_THE TASK_
Take every line of the material below that includes the string "page" and copy it out.
↓↓↓
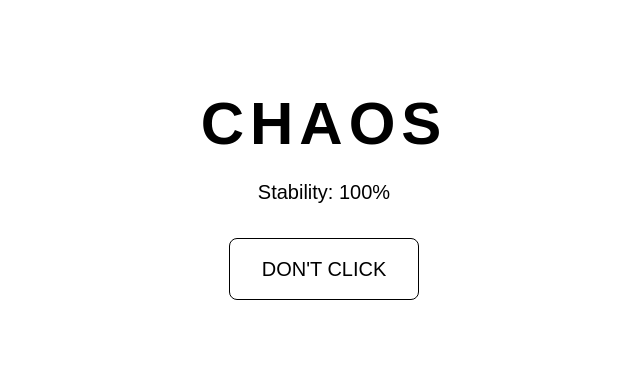
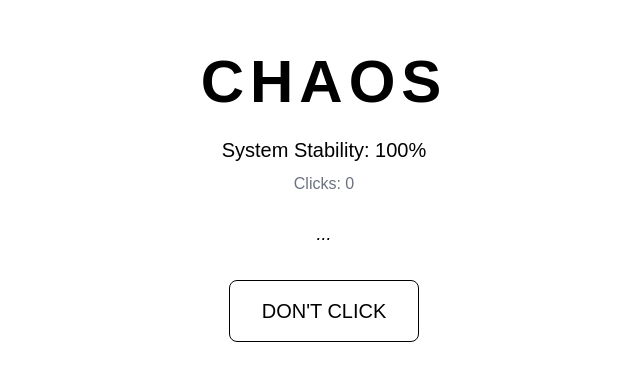
Before and after one commit to n1kcess/ctrl-chaos, a Next.js app: page / in a window 1280 px wide. Shown: the part 203-584 px from the top of the page, without its empty margins (316-956 px from the left). Built offline with nearby package versions, Linux system fonts and the light colour scheme.

Commit message:
feat: add chaos state and status panel

```diff
--- a/package.json
+++ b/package.json
@@ -11,7 +11,8 @@
   "dependencies": {
     "next": "16.2.10",
     "react": "19.2.4",
-    "react-dom": "19.2.4"
+    "react-dom": "19.2.4",
+    "zustand": "^5.0.14"
   },
   "devDependencies": {
     "@tailwindcss/postcss": "^4",
--- /dev/null
+++ b/src/app/components/ChaosButton.tsx
@@ -0,0 +1,16 @@
+"use client";
+
+import { useChaosStore } from "../store/chaos";
+
+export default function ChaosButton() {
+  const { click } = useChaosStore();
+
+  return (
+    <button
+      onClick={click}
+      className="rounded-lg border border-black px-8 py-4 text-xl transition hover:bg-black hover:text-white"
+    >
+      {"DON'T CLICK"}
+    </button>
+  );
+}
--- /dev/null
+++ b/src/app/components/ChaosEffects.tsx
@@ -0,0 +1,3 @@
+export default function ChaosEffects() {
+  return null;
+}
--- /dev/null
+++ b/src/app/components/StatusPanel.tsx
@@ -0,0 +1,33 @@
+"use client";
+
+import { useChaosStore } from "../store/chaos";
+import { messages } from "../lib/messages";
+
+export default function StatusPanel() {
+  const { stability, clicks } = useChaosStore();
+
+  const message =
+    clicks === 0
+      ? "..."
+      : messages[Math.min(clicks - 1, messages.length - 1)];
+
+  return (
+    <div className="mb-8 text-center">
+      <h1 className="mb-6 text-6xl font-bold tracking-widest">
+        CHAOS
+      </h1>
+
+      <p className="mb-2 text-xl">
+        System Stability: {stability}%
+      </p>
+
+      <p className="mb-6 text-gray-500">
+        Clicks: {clicks}
+      </p>
+
+      <p className="text-lg italic">
+        {message}
+      </p>
+    </div>
+  );
+}
--- /dev/null
+++ b/src/app/lib/messages.ts
@@ -0,0 +1,12 @@
+export const messages = [
+  "Don't.",
+  "I told you not to.",
+  "Seriously?",
+  "Why are you doing this?",
+  "Please stop.",
+  "You're making this worse.",
+  "Something feels... wrong.",
+  "I don't like this.",
+  "System integrity compromised.",
+  "You should leave.",
+];
--- a/src/app/page.tsx
+++ b/src/app/page.tsx
@@ -1,17 +1,15 @@
+"use client";
+
+import ChaosButton from "./components/ChaosButton";
+import ChaosEffects from "./components/ChaosEffects";
+import StatusPanel from "./components/StatusPanel";
+
 export default function Home() {
   return (
     <main className="flex min-h-screen flex-col items-center justify-center bg-white text-black">
-      <h1 className="mb-6 text-6xl font-bold tracking-widest">
-        CHAOS
-      </h1>
-
-      <p className="mb-8 text-xl">
-        Stability: 100%
-      </p>
-
-      <button className="rounded-lg border border-black px-8 py-4 text-xl transition hover:bg-black hover:text-white">
-        DON'T CLICK
-      </button>
+      <StatusPanel />
+      <ChaosEffects />
+      <ChaosButton />
     </main>
   );
 }
--- /dev/null
+++ b/src/app/store/chaos.ts
@@ -0,0 +1,26 @@
+import { create } from "zustand";
+
+interface ChaosState {
+  stability: number;
+  clicks: number;
+
+  click: () => void;
+  reset: () => void;
+}
+
+export const useChaosStore = create<ChaosState>((set) => ({
+  stability: 100,
+  clicks: 0,
+
+  click: () =>
+    set((state) => ({
+      clicks: state.clicks + 1,
+      stability: Math.max(0, state.stability - 1),
+    })),
+
+  reset: () =>
+    set({
+      stability: 100,
+      clicks: 0,
+    }),
+}));
```
Also changed, not shown: 1 other file (tests, documents, lock files or other folders).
↑↑↑
_RESPONSE TO THIS EXERCISE_
Before and after one commit to n1kcess/ctrl-chaos, a Next.js app: page / in a window 1280 px wide. Shown: the part 203-584 px from the top of the page, without its empty margins (316-956 px from the left). Built offline with nearby package versions, Linux system fonts and the light colour scheme.
--- a/src/app/page.tsx
+++ b/src/app/page.tsx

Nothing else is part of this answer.